- Question submitted by Anonymous

Dannielle Says:

You and EVERYONE ELSE, you know!?!? It doesn’t matter who you have or have not held hands with, kissed, slept with, been heartbroken by, etc, college is a whole different ball game. You feel so prepared until you stand in front of someone you like, someone NEW, someone you are soooooo attracted to, someone who likes you back, BREATHE BREATHE PASS OUT RINSE REPEAT.

It doesn’t matter. You could think you’re super-over-prepared and you will learn very quickly that you are not. So, you’re actually ahead of the game by being AWARE that you are not prepared. Most of us are just acting like we know what we’re doing and then being slapped in the face by all things new. Most of us watch two episodes of the L Word and we’re like “oh, i get it, Shane looks like she doesn’t care but SHE REALLY DOES… that’s what I’ll do” so we sulk around wearing lots of necklaces and everyone thinks we’re mysterious, but really it’s just confusion and nerves all bundled up inside screaming to get out in the form of ‘OK I ADMIT IT I HAVE NEVER KISSED A GIRL.’

So, own it. Own that fear and those nerves bc nerves when meeting someone new are kind of great. PLUS, regardless of how prepared you might have thought you were, it wouldn’t matter. We’re all underprepared for new loves. Stand up straight, ask a girl to dinner, kiss her if you feel like it and be okay with the fact that you might tremble with nerves the entire time.

Kristin Says:

Listen. I legit have nothing to add to this — Dannielle has given you the truest words of wisdomy wisdom that exist: no one is more or less prepared than anyone else, and the best thing you can do is know that you are currently surrounded by swarms of people who, when confronted by the prospect of interacting with someone they really like for the first time, are like:

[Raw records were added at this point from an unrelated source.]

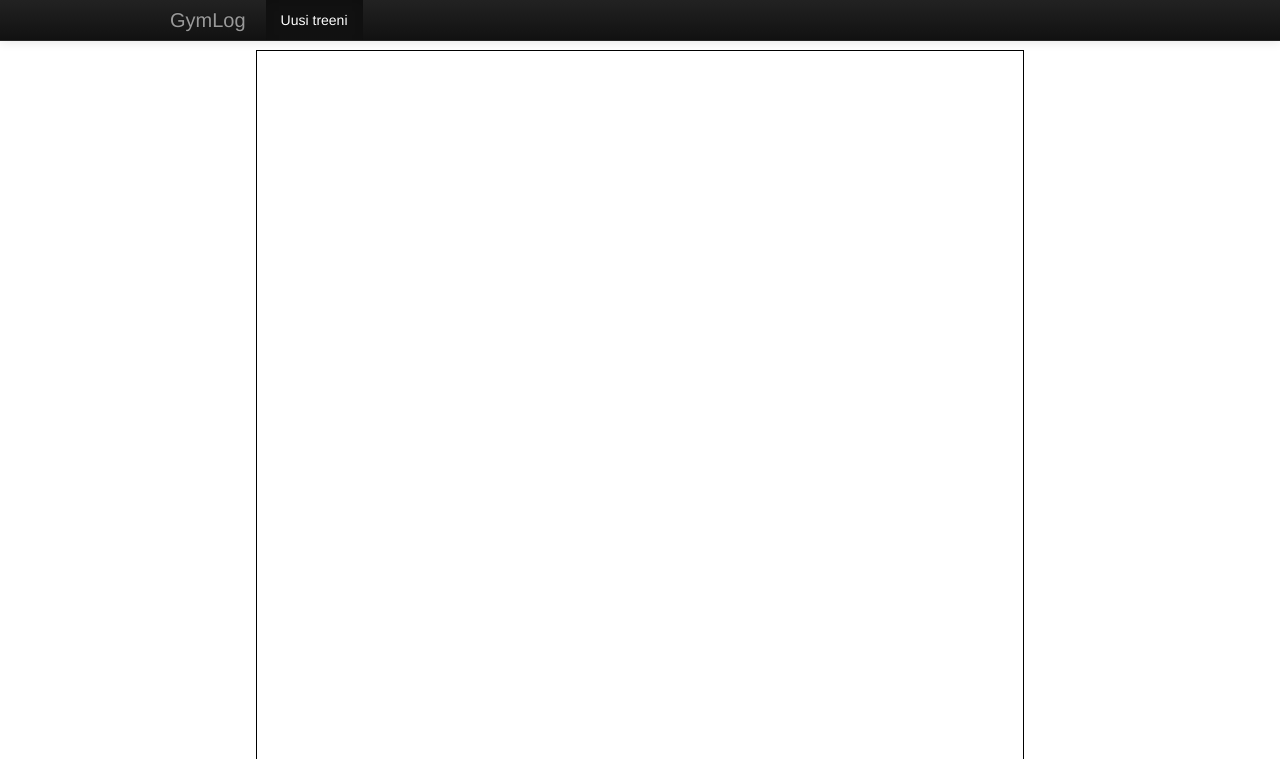
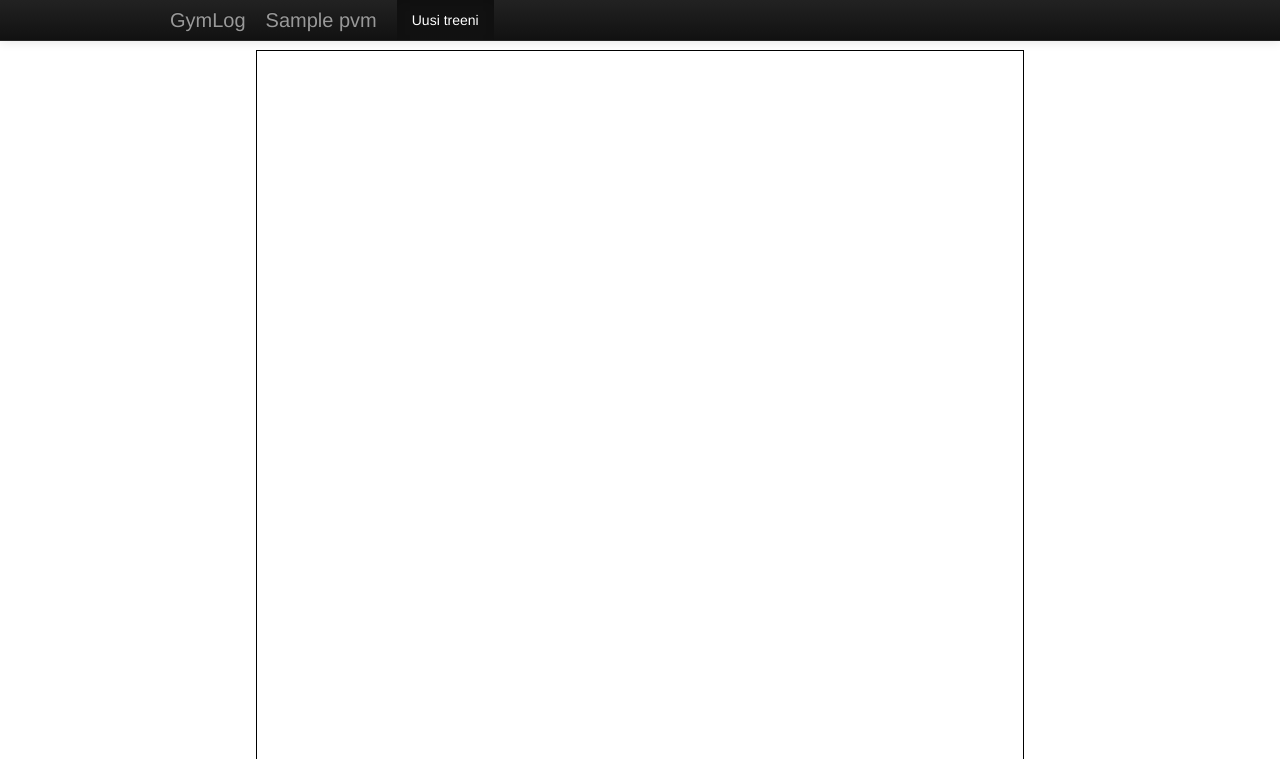
Before and after one commit to samukoo/salivihko, a Django app: template workout/templates/gymlog/uusi_treeni.html in a window 1280 px wide. Shown: the top 759 px of the page. Run offline with Django 3.2, Linux system fonts and the light colour scheme; the template is opened without the code that fills it: most values are stand-ins (such as "Sample title", 1, 10 or a date in 2020); parts of the project's set-up code (start-up, migrations or seed data) failed here and were passed over.

Commit message:
1. uusi_treeni page 	a) all results are shown in proper order

```diff
--- a/workout/gymlog/views.py
+++ b/workout/gymlog/views.py
@@ -49,7 +49,11 @@ def uusi_treeni(request):
 
 	context=RequestContext(request)
 
-	context_dict = {}
+	#Pyydetään päivämäärä
+	a=funktiot.db()
+	pvm = a.hae_pvm()
+
+	context_dict = {'pvm':pvm}
 
 	return render_to_response('gymlog/uusi_treeni.html', context_dict ,context)
 
--- a/workout/static/js/app_nw.js
+++ b/workout/static/js/app_nw.js
@@ -1,12 +1,16 @@
 
-$.getJSON("http://localhost:8080/search_date?date=13.03.2014",function(data){
+
+var _pvm = jQuery("#pvm").text();
+var search_date = "http://localhost:8080/search_date?date=";
+search_date += _pvm;
+$.getJSON(search_date ,function(data){
         var taulu = "<ol>";
         var apu = "";
             for( i=0 ; i < data.result.length ; i++ )
             	{
             	if( data.result[i].liike == apu )
             		{
-            		taulu += "<ol>" + data.result[i].toistot + " x " + data.result[i].painot + "kg" + "<br>";
+            		taulu += "<ol>" + data.result[i].toistot + " x " + data.result[i].painot + "kg" + "</ol>";
             		}
             	else
             		{
--- a/workout/templates/gymlog/new_workout.html
+++ b/workout/templates/gymlog/new_workout.html
@@ -29,8 +29,9 @@ margin:0px;
 						<span class="icon-bar"></span>
 					</button>
 					<a class="brand" href="/gymlog/uusi_treeni/">GymLog</a>
+					<span class="brand" id="pvm">{{ pvm }}</span>
 					<span class="brand" id="exercise"></span>
-					<span class="brand" id="pvm">{{ pvm }}</span>
+
 				</div>
 			</div>
 		</div>
--- a/workout/templates/gymlog/uusi_treeni.html
+++ b/workout/templates/gymlog/uusi_treeni.html
@@ -9,9 +9,8 @@
     		<!-- Bootstrap -->
  			<link rel="stylesheet" type="text/css" href="{% static "css/bootstrap.css" %}">
 
-      <script src="{% static "js/bootstrap.js" %}"></script>
-      <script src=" {% static "js/jquery-1.10.2.js" %} "></script>
-      <script src=" {% static "js/app_nw.js" %} "></script>
+
+
 
       </head>
 
@@ -27,6 +26,7 @@
           </button>
           <a class="brand" href="/gymlog/">GymLog</a>
           <div class="nav-collapse collapse">
+            <span class="brand" id="pvm">{{ pvm }}</span>
             <ul class="nav">
               <li class="active" ><a href="/gymlog/new_workout/" id="uusi_treeni">Uusi treeni</a></li>
             </ul>
@@ -55,5 +55,9 @@
         <div id="viimeisin_treeni"></div>
       </div>
       <!--container-->
+          <script src="{% static "js/bootstrap.js" %}"></script>
+      <script src=" {% static "js/jquery-1.10.2.js" %} "></script>
+    <script src=" {% static "js/app_nw.js" %} "></script>
+
     </body>
     </html>
```
Also changed, not shown: 1 other file.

So, with that in mind:

Take it one moment at a time, one kiss at a time, one heart-flutter at a time. Be as open with yourself as possible. Know that exploring and discovering things for the first time is magical, even when it’s comical or terrifying or everything all at once.